_TASK TO COMPLETE_.
All lines in the data bearing the string "width" should be identified and copied.
——————
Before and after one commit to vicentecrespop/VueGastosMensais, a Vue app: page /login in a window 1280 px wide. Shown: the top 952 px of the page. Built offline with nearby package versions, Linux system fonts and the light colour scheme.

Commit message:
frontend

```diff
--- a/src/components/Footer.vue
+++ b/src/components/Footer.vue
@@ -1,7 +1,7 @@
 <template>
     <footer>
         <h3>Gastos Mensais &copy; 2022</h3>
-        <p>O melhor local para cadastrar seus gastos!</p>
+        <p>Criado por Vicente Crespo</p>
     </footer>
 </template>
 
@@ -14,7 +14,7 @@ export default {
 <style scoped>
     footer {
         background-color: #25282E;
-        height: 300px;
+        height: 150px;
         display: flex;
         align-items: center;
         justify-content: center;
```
——————
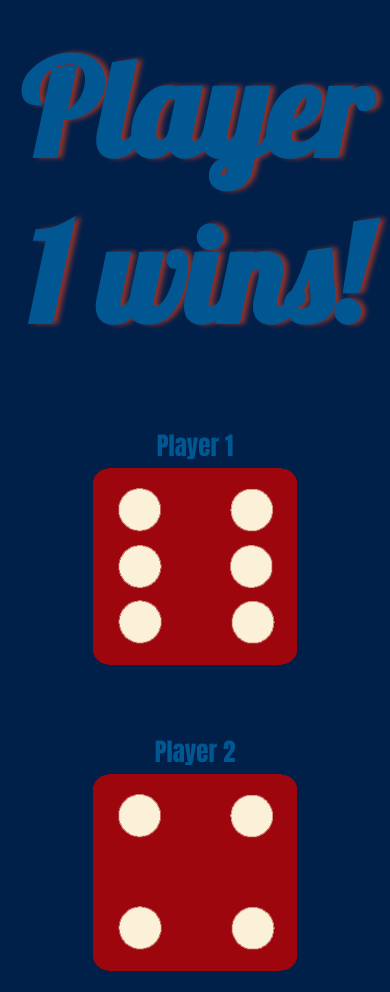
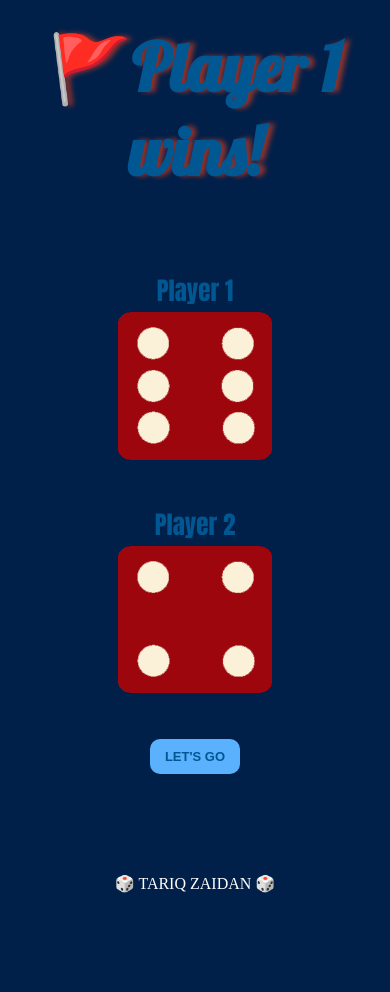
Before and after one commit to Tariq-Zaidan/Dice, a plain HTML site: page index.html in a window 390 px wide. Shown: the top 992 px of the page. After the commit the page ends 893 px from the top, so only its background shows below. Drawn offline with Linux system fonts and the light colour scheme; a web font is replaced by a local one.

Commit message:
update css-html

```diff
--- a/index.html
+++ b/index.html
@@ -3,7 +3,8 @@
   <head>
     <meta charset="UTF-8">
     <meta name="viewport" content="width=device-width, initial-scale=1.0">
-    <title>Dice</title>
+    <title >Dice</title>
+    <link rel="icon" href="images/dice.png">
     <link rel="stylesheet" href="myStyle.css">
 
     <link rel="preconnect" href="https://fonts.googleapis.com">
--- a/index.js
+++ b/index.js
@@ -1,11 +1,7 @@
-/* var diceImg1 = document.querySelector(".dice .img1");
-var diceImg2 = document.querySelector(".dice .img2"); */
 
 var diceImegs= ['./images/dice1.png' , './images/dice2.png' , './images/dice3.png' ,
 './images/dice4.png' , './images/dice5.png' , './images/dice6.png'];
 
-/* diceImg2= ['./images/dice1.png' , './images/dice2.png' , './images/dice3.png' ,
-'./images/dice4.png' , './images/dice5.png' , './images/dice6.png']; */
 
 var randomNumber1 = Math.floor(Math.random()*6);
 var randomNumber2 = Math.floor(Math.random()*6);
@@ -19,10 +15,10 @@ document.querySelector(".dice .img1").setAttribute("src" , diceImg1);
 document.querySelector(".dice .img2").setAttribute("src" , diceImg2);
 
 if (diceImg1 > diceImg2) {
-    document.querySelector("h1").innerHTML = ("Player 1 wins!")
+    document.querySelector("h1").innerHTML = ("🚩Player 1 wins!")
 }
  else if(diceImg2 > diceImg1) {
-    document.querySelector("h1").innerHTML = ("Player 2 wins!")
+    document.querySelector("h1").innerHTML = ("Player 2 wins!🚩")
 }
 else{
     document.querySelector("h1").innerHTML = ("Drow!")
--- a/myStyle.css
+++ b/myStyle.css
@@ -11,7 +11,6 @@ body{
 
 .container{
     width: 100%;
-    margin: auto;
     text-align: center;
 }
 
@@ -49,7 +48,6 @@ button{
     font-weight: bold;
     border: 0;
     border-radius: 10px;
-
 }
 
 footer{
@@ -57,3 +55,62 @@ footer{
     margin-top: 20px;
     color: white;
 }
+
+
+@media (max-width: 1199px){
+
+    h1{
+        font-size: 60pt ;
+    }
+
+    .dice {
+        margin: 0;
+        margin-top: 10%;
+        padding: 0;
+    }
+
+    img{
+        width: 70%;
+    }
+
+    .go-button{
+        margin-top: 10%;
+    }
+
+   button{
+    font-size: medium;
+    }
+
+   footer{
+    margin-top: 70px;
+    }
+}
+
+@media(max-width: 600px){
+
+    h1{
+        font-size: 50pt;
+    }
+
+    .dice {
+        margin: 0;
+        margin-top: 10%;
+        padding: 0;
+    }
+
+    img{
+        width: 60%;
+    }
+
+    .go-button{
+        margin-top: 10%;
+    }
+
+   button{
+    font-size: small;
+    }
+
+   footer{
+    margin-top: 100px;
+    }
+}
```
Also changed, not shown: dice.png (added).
——————
_ANSWER SPACE_.
     <meta name="viewport" content="width=device-width, initial-scale=1.0">
     width: 100%;
+@media (max-width: 1199px){
+        width: 70%;
+@media(max-width: 600px){
+        width: 60%;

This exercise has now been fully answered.